Justice Kennedy’s parting swipe against judges deferring to administrative agencies
Justice Anthony M. Kennedy’s final term surprised some court watchers with votes and written opinions that “threw in the towel” on old fights, but in Pereira v. Sessions, one of the less-covered cases this term, he wrote a separate, concurring opinion that took a broad and aggressive swipe at a doctrine at the core of how our government works.
The doctrine is called Chevron, so-named for the 1984 case Chevron U.S.A. Inc. v. Natural Resources Defense Council Inc. It stands for idea that judges should defer to administrative agencies when it comes to interpreting statutory language that’s ambiguous, unless the agency’s interpretation is unreasonable. The rationale is that agencies have subject-matter expertise that judges lack, and therefore judges should go along with some agency determinations rather than substituting their own views. In a strained analogy, you could think of judges and agencies as dance partners, with Chevron telling them which partner has the lead. And the implications for which entity has the lead are incredibly significant and widely-felt. For example, Chevron doctrine could very well control the fate of FCC’s order on net neutrality, because Chevron could tell us whose interpretation of communications law matters most: FCC’s or the court’s?

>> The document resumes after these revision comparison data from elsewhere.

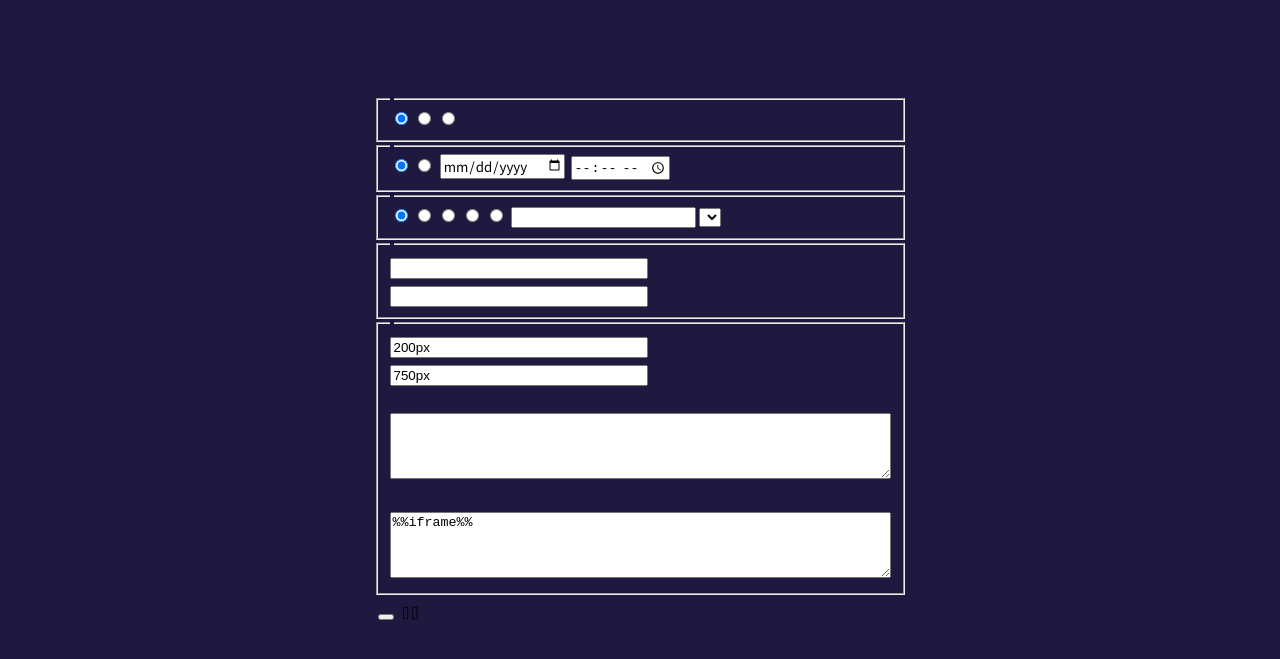
Repository: cirisus/ArknighTimer
Page: timer-selector.html
An editor plug-in stored every save of this project. The page is shown before and after the next save, followed by the edit.
The browser window is 1280 px wide. The pictures show the whole page.
Some web fonts or font styles are not loaded; a fallback is used.

Above is the page before, as saved 2024-03-08 22:07:57.

After the next save:
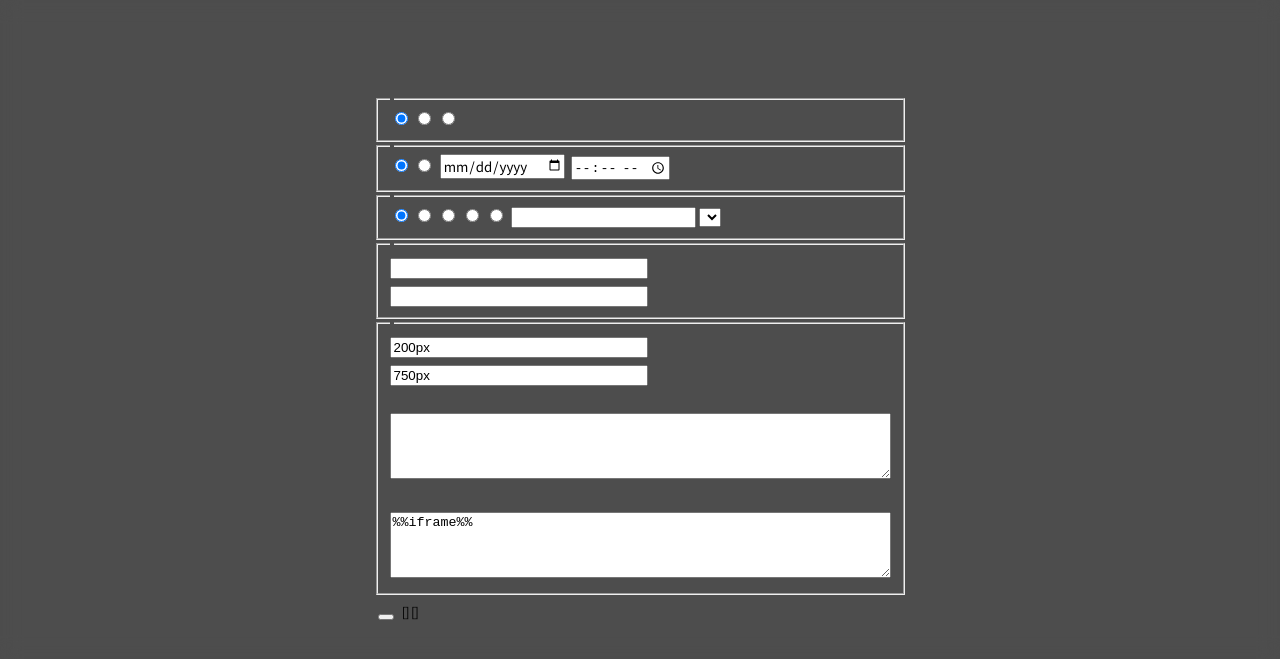
Saved 11 s later.
--- a/timer-selector.css
+++ b/timer-selector.css
@@ -10,7 +10,7 @@
   margin: 0;
   font-family: 'Bender','Noto Sans SC', sans-serif;
   letter-spacing: -.05em;
-  background-color: #1f1940;
+  background-color: #4d4d4d;
   /*background-image: url(https://picsum.photos/800/1200);*/
   background-position: center;
   background-repeat: no-repeat;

In the last few years, judges and scholars, and not just conservative ones, have expressed skepticism about Chevron along at least two lines. First up are the implementation concerns, for example, what type of agency decisions should enjoy this form of deference? The answer could lead to a more refined version of Chevron that recognizes a more complex administrative state than existed in 1984 when Chevron was decided. The second set of concerns is more fundamental, questioning how the doctrine squares with the Constitution’s distribution of powers across the three branches of government and whether judges are shirking their responsibilities when they defer to agencies. This could lead to a vastly more significant change, with agencies losing deference from the courts, perhaps even entirely.
In his concurring opinion in Pereira, Kennedy goes out of his way to amplify both sets of concerns. He bemoans what he calls the “reflexive deference” the lower courts give to broad categories of agency actions. He expresses doubts about “how courts have implemented” Chevron. If he merely pushed back in implementation, it would have been a signal that he’d prefer to see less deference granted, but that he was comfortable with the general idea. He goes on, though, to call for reconsideration of “the premises that underlie Chevron.” By doing so, he signals openness to questioning Chevron’s very existence.
It’s not entirely surprising that he expresses this view, given the way he cast prior votes. What’s interesting is that he took pains to make this point. He could have simply voted with the majority of justices in this 8-1 decision. Before this case, Kennedy had not written directly about Chevron. Without his opinion in Pereira, you’d be left to read the tea leaves, including Kennedy’s votes on other cases involving Chevron. But by choosing to write a separate concurrence, he lays plain his views for all to see.
Of course it is reasonable to ask whether any of this matters, given that Kennedy has announced his retirement from the bench. Pereira was issued the week before his announcement, and the very fine initial analyses of his opinion didn’t have the benefit of knowing that he was planning to retire. Now that we know he’s retiring, his opinion in Pereira reads like a note left on the kitchen counter for the next tenant. Whether the next justice follows through, though, remains to be seen.
Vice President Mike Pence said, in his tweet thanking Justice Kennedy for his service on the Supreme Court, that the president “will nominate a strong conservative, in the tradition of the late Justice Scalia.” This rather firmly implies that the President isn’t planning to fill Kennedy’s seat with someone who holds Kennedy’s views. And while Chevron won’t top the list of issues at stake with the next nomination, Kennedy’s Pereira opinion may increase the odds that the issue will come up in some way.
Justice Neil Gorsuch faced questions about his views on Chevron during his confirmation process, thanks in part to an opinion he wrote a few years ago when he was on the 10th Circuit, in which he concurred with himself to criticize Chevron heavily. As we await President Trump’s nominee, and the confirmation hearings that will follow, we can likely count on some discussion of what Justice SamuelAlito described, in his dissent in Pereira, as this “important, frequently invoked, once celebrated, and now increasingly maligned precedent.”
Bridget C.E. Dooling is a research professor at the George Washington University Regulatory Studies Center. She served as deputy chief and analyst in the Office of Information and Regulatory Affairs at OMB from 2007 to 2018.